NCJ Number
Diane C. Weber
Date Published
August 1999
14 pages
Over the past 20 years, the U.S. military has been encouraged to supply intelligence, equipment, and training to civilian police; this development has spawned a culture of paramilitarism in American law enforcement.

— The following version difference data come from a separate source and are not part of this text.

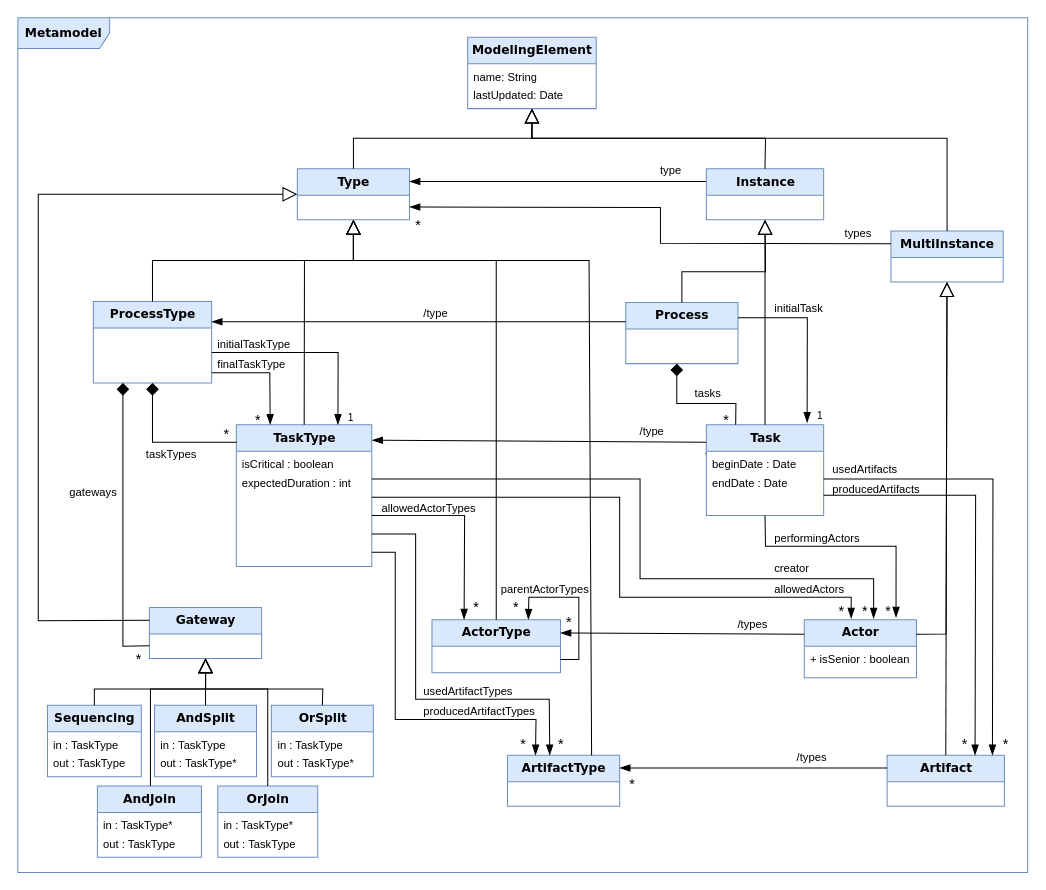
labsticc-p4s/multi-process-challenge keeps this draw.io diagram as Figures/Metamodel.drawio. Above is the earlier version. Source tidied: cells renumbered, new cells numbered last; positions are measured from the earlier drawing's top-left corner, leaving out a move shared by most shapes. Both pictures are drawn from the tidied source at 102%, with x=0, y=0 at pixel (17, 17).
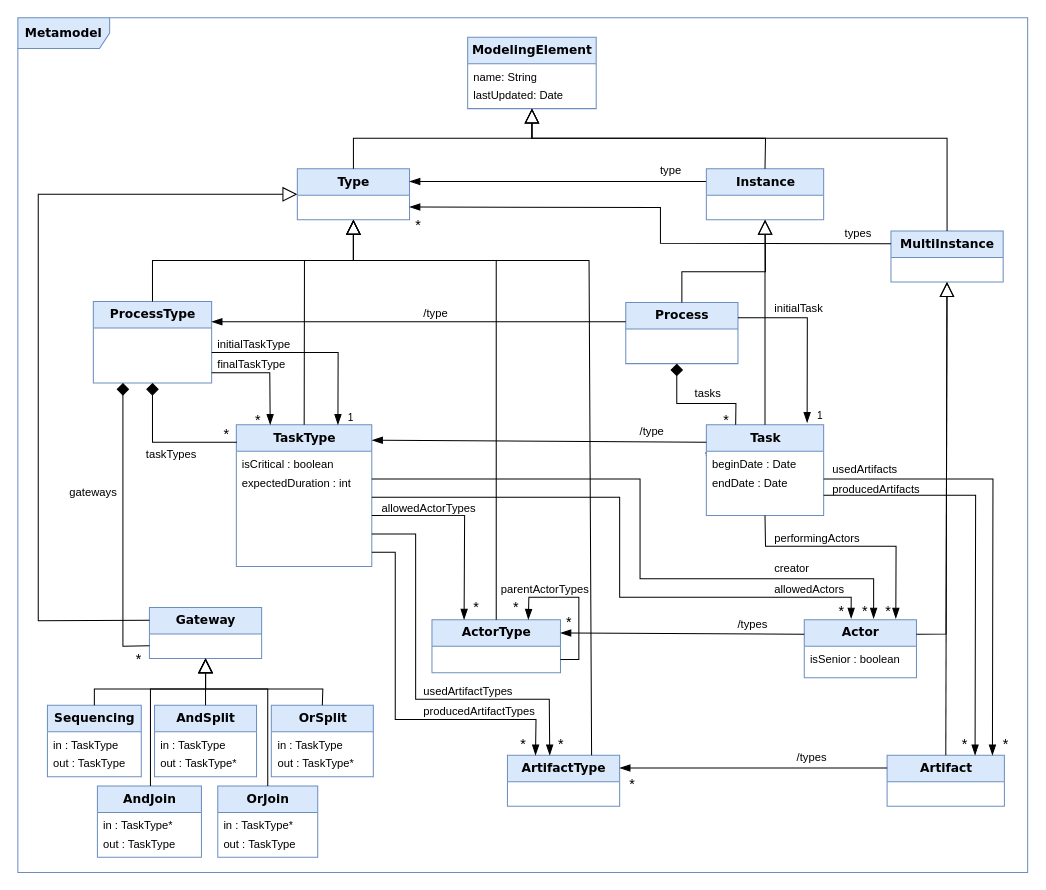
The same page after the edit.

Commit message (it also covers changes not shown here):
des retouches graphiques

The change refers to these unchanged cells:
```xml
<mxCell id="43" value="&lt;font style=&quot;font-size: 12px&quot;&gt;&lt;b&gt;Task&lt;/b&gt;&lt;/font&gt;" style="swimlane;html=1;fontStyle=0;horizontal=1;startSize=26;fillColor=#dae8fc;swimlaneFillColor=#ffffff;rounded=0;shadow=0;comic=0;labelBackgroundColor=none;strokeWidth=1;fontFamily=Verdana;fontSize=10;align=center;strokeColor=#6c8ebf;" parent="1" vertex="1">
  <mxGeometry x="675" y="399" width="115" height="89" as="geometry" />
</mxCell>
<mxCell id="50" value="&lt;font style=&quot;font-size: 12px&quot;&gt;&lt;b&gt;Actor&lt;/b&gt;&lt;/font&gt;" style="swimlane;html=1;fontStyle=0;horizontal=1;startSize=26;fillColor=#dae8fc;swimlaneFillColor=#ffffff;rounded=0;shadow=0;comic=0;labelBackgroundColor=none;strokeWidth=1;fontFamily=Verdana;fontSize=10;align=center;strokeColor=#6c8ebf;" parent="1" vertex="1">
  <mxGeometry x="771" y="590" width="110" height="57" as="geometry" />
</mxCell>
```

The edit, as a diff of the source:
```diff
@@
-    <mxCell id="51" value="+ isSenior : boolean" style="text;html=1;strokeColor=none;fillColor=none;align=left;verticalAlign=top;spacingLeft=4;spacingRight=4;whiteSpace=wrap;overflow=hidden;fontSize=11;" parent="50" vertex="1">
+    <mxCell id="51" value="isSenior : boolean" style="text;html=1;strokeColor=none;fillColor=none;align=left;verticalAlign=top;spacingLeft=4;spacingRight=4;whiteSpace=wrap;overflow=hidden;fontSize=11;" parent="50" vertex="1">
       <mxGeometry y="26" width="110" height="18" as="geometry" />
     </mxCell>
@@
-    <mxCell id="89" style="edgeStyle=none;rounded=0;jettySize=auto;html=1;endArrow=blockThin;endFill=1;endSize=8;exitX=0.5;exitY=1;exitDx=0;exitDy=0;entryX=0.818;entryY=-0.035;entryDx=0;entryDy=0;entryPerimeter=0;" parent="1" edge="1" source="43" target="50">
+    <mxCell id="89" style="edgeStyle=none;rounded=0;jettySize=auto;html=1;endArrow=blockThin;endFill=1;endSize=8;exitX=0.5;exitY=1;exitDx=0;exitDy=0;entryX=0.816;entryY=-0.018;entryDx=0;entryDy=0;entryPerimeter=0;" parent="1" edge="1" source="43" target="50">
       <mxGeometry relative="1" as="geometry">
         <Array as="points">
           <mxPoint x="733" y="518" />
           <mxPoint x="861" y="518" />
         </Array>
       </mxGeometry>
     </mxCell>
```
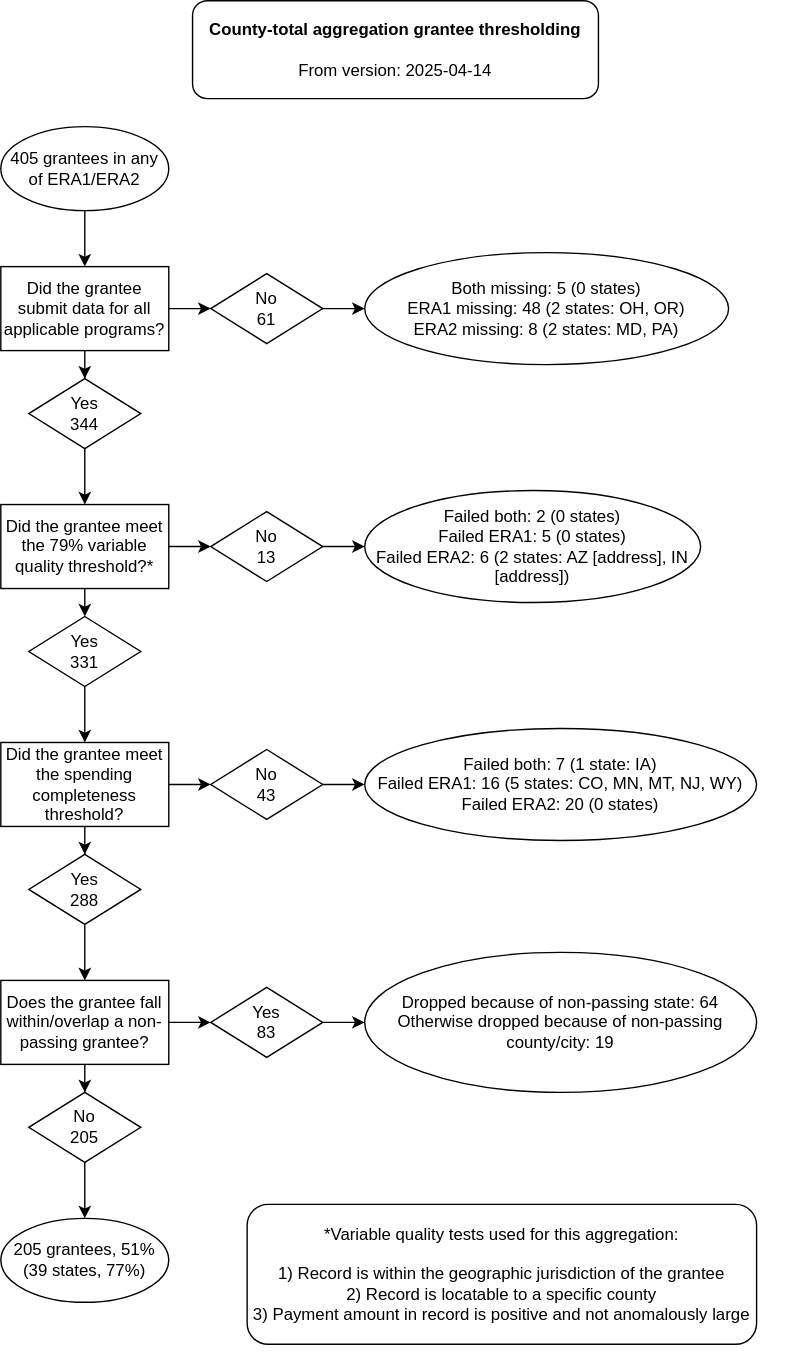
Above: _site/images/era_grantees_county_total_thresholding_flowchart_2025-04-14.svg in housinginitiative/era-county-level-dataset-public (draw.io), before the change. Source tidied: cells renumbered, new cells last; positions are measured from the earlier drawing's top-left corner, leaving out a move shared by most shapes. Its diagram source:
```xml
<mxGraphModel>
  <root>
    <mxCell id="0" />
    <mxCell id="1" parent="0" />
    <mxCell id="2" style="edgeStyle=orthogonalEdgeStyle;rounded=0;jettySize=auto;html=1;" parent="1" edge="1" source="4" target="7">
      <mxGeometry relative="1" as="geometry" />
    </mxCell>
    <mxCell id="3" style="edgeStyle=orthogonalEdgeStyle;rounded=0;jettySize=auto;html=1;" parent="1" edge="1" source="4" target="9">
      <mxGeometry relative="1" as="geometry" />
    </mxCell>
    <mxCell id="4" value="Did the grantee submit data for all applicable programs?" style="rounded=0;whiteSpace=wrap;html=1;" parent="1" vertex="1">
      <mxGeometry y="190" width="120" height="60" as="geometry" />
    </mxCell>
    <mxCell id="5" style="edgeStyle=orthogonalEdgeStyle;rounded=0;jettySize=auto;html=1;" parent="1" edge="1" source="6" target="4">
      <mxGeometry relative="1" as="geometry" />
    </mxCell>
    <mxCell id="6" value="405 grantees in any of ERA1/ERA2" style="ellipse;whiteSpace=wrap;html=1;" parent="1" vertex="1">
      <mxGeometry y="90" width="120" height="60" as="geometry" />
    </mxCell>
    <mxCell id="7" value="&lt;div&gt;Yes&lt;/div&gt;&lt;div&gt;344&lt;/div&gt;" style="rhombus;whiteSpace=wrap;html=1;" parent="1" vertex="1">
      <mxGeometry x="20" y="270" width="80" height="50" as="geometry" />
    </mxCell>
    <mxCell id="8" style="edgeStyle=orthogonalEdgeStyle;rounded=0;jettySize=auto;html=1;" parent="1" edge="1" source="9" target="10">
      <mxGeometry relative="1" as="geometry" />
    </mxCell>
    <mxCell id="9" value="&lt;div&gt;No&lt;/div&gt;&lt;div&gt;61&lt;/div&gt;" style="rhombus;whiteSpace=wrap;html=1;" parent="1" vertex="1">
      <mxGeometry x="150" y="195" width="80" height="50" as="geometry" />
    </mxCell>
    <mxCell id="10" value="Both missing: 5 (0 states)&lt;div&gt;ERA1 missing: 48 (2 states: OH, OR)&lt;br&gt;&lt;/div&gt;&lt;div&gt;ERA2 missing: 8 (2 states: MD, PA)&lt;br&gt;&lt;/div&gt;" style="ellipse;whiteSpace=wrap;html=1;" parent="1" vertex="1">
      <mxGeometry x="260" y="180" width="260" height="80" as="geometry" />
    </mxCell>
    <mxCell id="11" style="edgeStyle=orthogonalEdgeStyle;rounded=0;jettySize=auto;html=1;exitX=0.5;exitY=1;exitDx=0;exitDy=0;entryX=0.5;entryY=0;entryDx=0;entryDy=0;" parent="1" edge="1" source="13" target="15">
      <mxGeometry relative="1" as="geometry" />
    </mxCell>
    <mxCell id="12" style="edgeStyle=orthogonalEdgeStyle;rounded=0;jettySize=auto;html=1;exitX=1;exitY=0.5;exitDx=0;exitDy=0;entryX=0;entryY=0.5;entryDx=0;entryDy=0;" parent="1" edge="1" source="13" target="17">
      <mxGeometry relative="1" as="geometry" />
    </mxCell>
    <mxCell id="13" value="Did the grantee meet the 79% variable quality threshold?*" style="rounded=0;whiteSpace=wrap;html=1;" parent="1" vertex="1">
      <mxGeometry y="360" width="120" height="60" as="geometry" />
    </mxCell>
    <mxCell id="14" style="edgeStyle=orthogonalEdgeStyle;rounded=0;jettySize=auto;html=1;exitX=0.5;exitY=1;exitDx=0;exitDy=0;entryX=0.5;entryY=0;entryDx=0;entryDy=0;" parent="1" edge="1" source="15" target="34">
      <mxGeometry relative="1" as="geometry" />
    </mxCell>
    <mxCell id="15" value="&lt;div&gt;Yes&lt;/div&gt;&lt;div&gt;331&lt;/div&gt;" style="rhombus;whiteSpace=wrap;html=1;" parent="1" vertex="1">
      <mxGeometry x="20" y="440" width="80" height="50" as="geometry" />
    </mxCell>
    <mxCell id="16" style="edgeStyle=orthogonalEdgeStyle;rounded=0;jettySize=auto;html=1;" parent="1" edge="1" source="17" target="18">
      <mxGeometry relative="1" as="geometry" />
    </mxCell>
    <mxCell id="17" value="&lt;div&gt;No&lt;/div&gt;&lt;div&gt;13&lt;/div&gt;" style="rhombus;whiteSpace=wrap;html=1;" parent="1" vertex="1">
      <mxGeometry x="150" y="365" width="80" height="50" as="geometry" />
    </mxCell>
    <mxCell id="18" value="&lt;div&gt;Failed both: 2 (0 states)&lt;/div&gt;&lt;div&gt;Failed ERA1: 5 (0 states)&lt;/div&gt;&lt;div&gt;Failed ERA2: 6 (2 states: AZ [address], IN [address])&lt;br&gt;&lt;/div&gt;" style="ellipse;whiteSpace=wrap;html=1;" parent="1" vertex="1">
      <mxGeometry x="260" y="350" width="240" height="80" as="geometry" />
    </mxCell>
    <mxCell id="19" style="endArrow=classic;html=1;rounded=0;exitX=0.5;exitY=1;exitDx=0;exitDy=0;entryX=0.5;entryY=0;entryDx=0;entryDy=0;" parent="1" edge="1" source="7" target="13">
      <mxGeometry relative="1" as="geometry" />
    </mxCell>
    <mxCell id="20" style="group;" parent="1" vertex="1">
      <mxGeometry y="500" width="564" height="470" as="geometry" />
    </mxCell>
    <mxCell id="21" style="edgeStyle=orthogonalEdgeStyle;rounded=0;jettySize=auto;html=1;" parent="20" edge="1" source="34" target="23">
      <mxGeometry relative="1" as="geometry" />
    </mxCell>
    <mxCell id="22" style="edgeStyle=orthogonalEdgeStyle;rounded=0;jettySize=auto;html=1;" parent="20" edge="1" source="34" target="35">
      <mxGeometry relative="1" as="geometry" />
    </mxCell>
    <mxCell id="23" value="&lt;div&gt;Yes&lt;/div&gt;&lt;div&gt;288&lt;/div&gt;" style="rhombus;whiteSpace=wrap;html=1;" parent="20" vertex="1">
      <mxGeometry x="20" y="110" width="80" height="50" as="geometry" />
    </mxCell>
    <mxCell id="24" style="edgeStyle=orthogonalEdgeStyle;rounded=0;jettySize=auto;html=1;" parent="20" edge="1" source="35" target="36">
      <mxGeometry relative="1" as="geometry" />
    </mxCell>
    <mxCell id="25" style="edgeStyle=orthogonalEdgeStyle;rounded=0;jettySize=auto;html=1;" parent="20" edge="1" source="27" target="28">
      <mxGeometry relative="1" as="geometry" />
    </mxCell>
    <mxCell id="26" style="edgeStyle=orthogonalEdgeStyle;rounded=0;jettySize=auto;html=1;" parent="20" edge="1" source="27" target="30">
      <mxGeometry relative="1" as="geometry" />
    </mxCell>
    <mxCell id="27" value="Does the grantee fall within/overlap a non-passing grantee?" style="rounded=0;whiteSpace=wrap;html=1;" parent="20" vertex="1">
      <mxGeometry y="200" width="120" height="60" as="geometry" />
    </mxCell>
    <mxCell id="28" value="&lt;div&gt;No&lt;/div&gt;&lt;div&gt;205&lt;/div&gt;" style="rhombus;whiteSpace=wrap;html=1;" parent="20" vertex="1">
      <mxGeometry x="20" y="280" width="80" height="50" as="geometry" />
    </mxCell>
    <mxCell id="29" style="edgeStyle=orthogonalEdgeStyle;rounded=0;jettySize=auto;html=1;" parent="20" edge="1" source="30" target="37">
      <mxGeometry relative="1" as="geometry" />
    </mxCell>
    <mxCell id="30" value="&lt;div&gt;Yes&lt;/div&gt;&lt;div&gt;83&lt;/div&gt;" style="rhombus;whiteSpace=wrap;html=1;" parent="20" vertex="1">
      <mxGeometry x="150" y="205" width="80" height="50" as="geometry" />
    </mxCell>
    <mxCell id="31" style="edgeStyle=orthogonalEdgeStyle;rounded=0;jettySize=auto;html=1;exitX=0.5;exitY=1;exitDx=0;exitDy=0;entryX=0.5;entryY=0;entryDx=0;entryDy=0;" parent="20" edge="1" source="23" target="27">
      <mxGeometry relative="1" as="geometry" />
    </mxCell>
    <mxCell id="32" value="&lt;div&gt;205 grantees, 51%&lt;/div&gt;&lt;div&gt;(39 states, 77%)&lt;/div&gt;" style="ellipse;whiteSpace=wrap;html=1;" parent="20" vertex="1">
      <mxGeometry y="370" width="120" height="60" as="geometry" />
    </mxCell>
    <mxCell id="33" style="edgeStyle=orthogonalEdgeStyle;rounded=0;jettySize=auto;html=1;" parent="20" edge="1" source="28" target="32">
      <mxGeometry relative="1" as="geometry" />
    </mxCell>
    <mxCell id="34" value="Did the grantee meet the spending completeness threshold?" style="rounded=0;whiteSpace=wrap;html=1;" parent="20" vertex="1">
      <mxGeometry y="30" width="120" height="60" as="geometry" />
    </mxCell>
    <mxCell id="35" value="&lt;div&gt;No&lt;/div&gt;&lt;div&gt;43&lt;/div&gt;" style="rhombus;whiteSpace=wrap;html=1;" parent="20" vertex="1">
      <mxGeometry x="150" y="35" width="80" height="50" as="geometry" />
    </mxCell>
    <mxCell id="36" value="&lt;div&gt;Failed both: 7 (1 state: IA)&lt;/div&gt;&lt;div&gt;Failed ERA1: 16 (5 states: CO, MN, MT, NJ, WY)&lt;br&gt;&lt;/div&gt;&lt;div&gt;Failed ERA2: 20 (0 states)&lt;/div&gt;" style="ellipse;whiteSpace=wrap;html=1;" parent="20" vertex="1">
      <mxGeometry x="260" y="20" width="280" height="80" as="geometry" />
    </mxCell>
    <mxCell id="37" value="&lt;div&gt;Dropped because of non-passing state: 64&lt;/div&gt;&lt;div&gt;Otherwise dropped because of non-passing county/city: 19&lt;/div&gt;" style="ellipse;whiteSpace=wrap;html=1;" parent="20" vertex="1">
      <mxGeometry x="260" y="180" width="280" height="100" as="geometry" />
    </mxCell>
    <mxCell id="38" value="*Variable quality tests used for this aggregation: &lt;br&gt;&lt;br&gt;&lt;div&gt;1) Record is within the geographic jurisdiction of the grantee&lt;/div&gt;&lt;div&gt;2) Record is locatable to a specific county&lt;/div&gt;&lt;div&gt;3) Payment amount in record is positive and not anomalously large&lt;/div&gt;" style="rounded=1;whiteSpace=wrap;html=1;" parent="20" vertex="1">
      <mxGeometry x="176" y="360" width="364" height="100" as="geometry" />
    </mxCell>
    <mxCell id="39" value="&lt;div&gt;&lt;b&gt;County-total aggregation grantee thresholding&lt;/b&gt;&lt;/div&gt;&lt;div&gt;&lt;b&gt;&lt;br&gt;&lt;/b&gt;&lt;/div&gt;&lt;div&gt;From version: 2025-04-14&lt;/div&gt;" style="rounded=1;whiteSpace=wrap;html=1;" parent="1" vertex="1">
      <mxGeometry x="137" width="290" height="70" as="geometry" />
    </mxCell>
  </root>
</mxGraphModel>
```
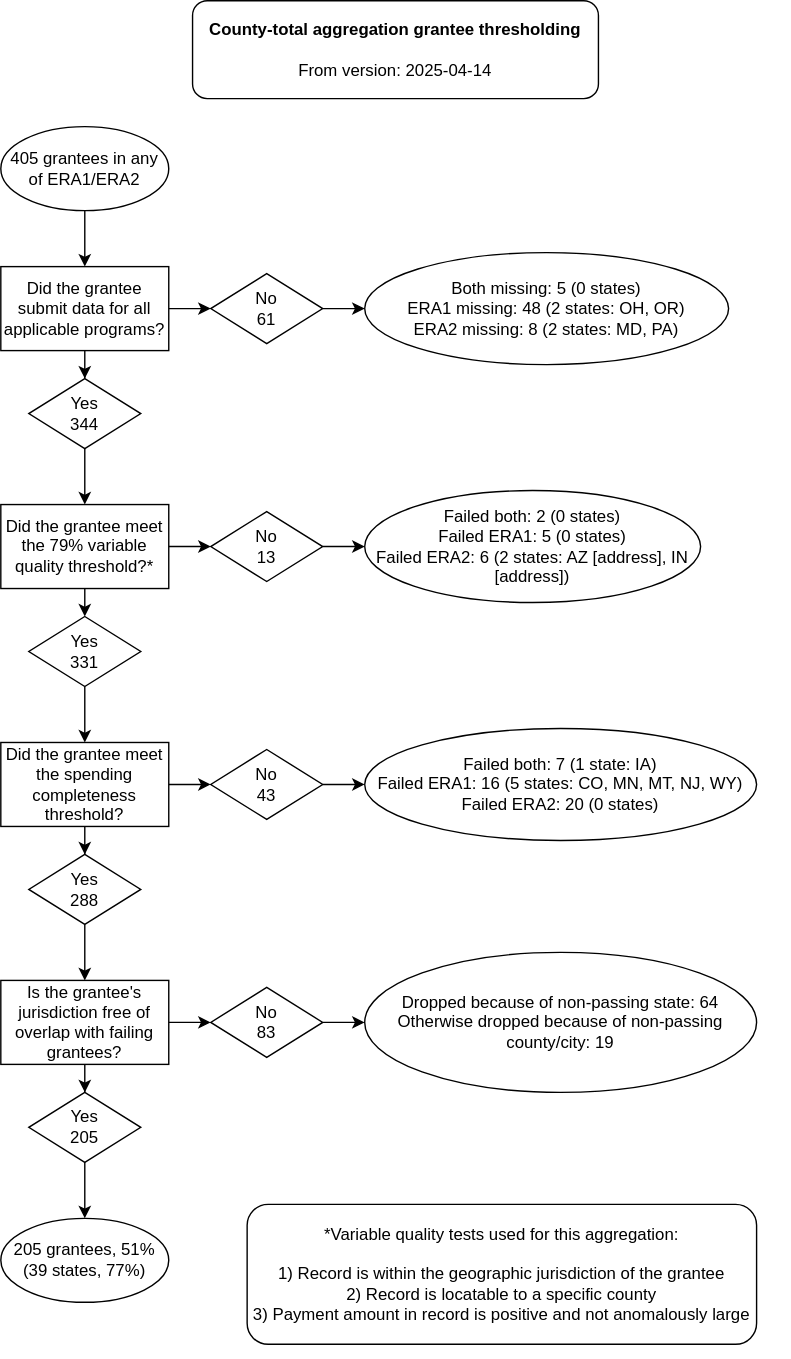
After the commit.

The edit, as a diff of the source:
```diff
@@ -77,16 +77,16 @@
     <mxCell id="26" style="edgeStyle=orthogonalEdgeStyle;rounded=0;jettySize=auto;html=1;" parent="20" edge="1" source="27" target="30">
       <mxGeometry relative="1" as="geometry" />
     </mxCell>
-    <mxCell id="27" value="Does the grantee fall within/overlap a non-passing grantee?" style="rounded=0;whiteSpace=wrap;html=1;" parent="20" vertex="1">
+    <mxCell id="27" value="Is the grantee's jurisdiction free of overlap with failing grantees?" style="rounded=0;whiteSpace=wrap;html=1;" parent="20" vertex="1">
       <mxGeometry y="200" width="120" height="60" as="geometry" />
     </mxCell>
-    <mxCell id="28" value="&lt;div&gt;No&lt;/div&gt;&lt;div&gt;205&lt;/div&gt;" style="rhombus;whiteSpace=wrap;html=1;" parent="20" vertex="1">
+    <mxCell id="28" value="&lt;div&gt;Yes&lt;/div&gt;&lt;div&gt;205&lt;/div&gt;" style="rhombus;whiteSpace=wrap;html=1;" parent="20" vertex="1">
       <mxGeometry x="20" y="280" width="80" height="50" as="geometry" />
     </mxCell>
     <mxCell id="29" style="edgeStyle=orthogonalEdgeStyle;rounded=0;jettySize=auto;html=1;" parent="20" edge="1" source="30" target="37">
       <mxGeometry relative="1" as="geometry" />
     </mxCell>
-    <mxCell id="30" value="&lt;div&gt;Yes&lt;/div&gt;&lt;div&gt;83&lt;/div&gt;" style="rhombus;whiteSpace=wrap;html=1;" parent="20" vertex="1">
+    <mxCell id="30" value="&lt;div&gt;No&lt;/div&gt;&lt;div&gt;83&lt;/div&gt;" style="rhombus;whiteSpace=wrap;html=1;" parent="20" vertex="1">
       <mxGeometry x="150" y="205" width="80" height="50" as="geometry" />
     </mxCell>
     <mxCell id="31" style="edgeStyle=orthogonalEdgeStyle;rounded=0;jettySize=auto;html=1;exitX=0.5;exitY=1;exitDx=0;exitDy=0;entryX=0.5;entryY=0;entryDx=0;entryDy=0;" parent="20" edge="1" source="23" target="27">
```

The 1980's and 1990's have seen marked changes in the number of State and local paramilitary units, in their mission and deployment, and in their tactical armament. According to a recent survey, nearly 90 percent of police departments in cities with populations over 50,000 had paramilitary units, as did 70 percent of police departments in communities with populations under 50,000. The Pentagon has been equipping these units with M-16's, armored personnel carriers, and grenade launchers. The police paramilitary units also conduct training exercises with active duty Army Rangers and Navy SEAL units. State and local police departments are increasingly accepting the military as a model for their behavior and outlook. The sharing of training and technology is producing a shared mindset. The problem is that the mindset of the soldier is not appropriate for the civilian police officer. Police officers confront not only criminals but also individuals who are protected by constitutional rights. Confusing the police function with the military function can lead to dangerous and unintended consequences, such as unnecessary shootings and killings. 62 notes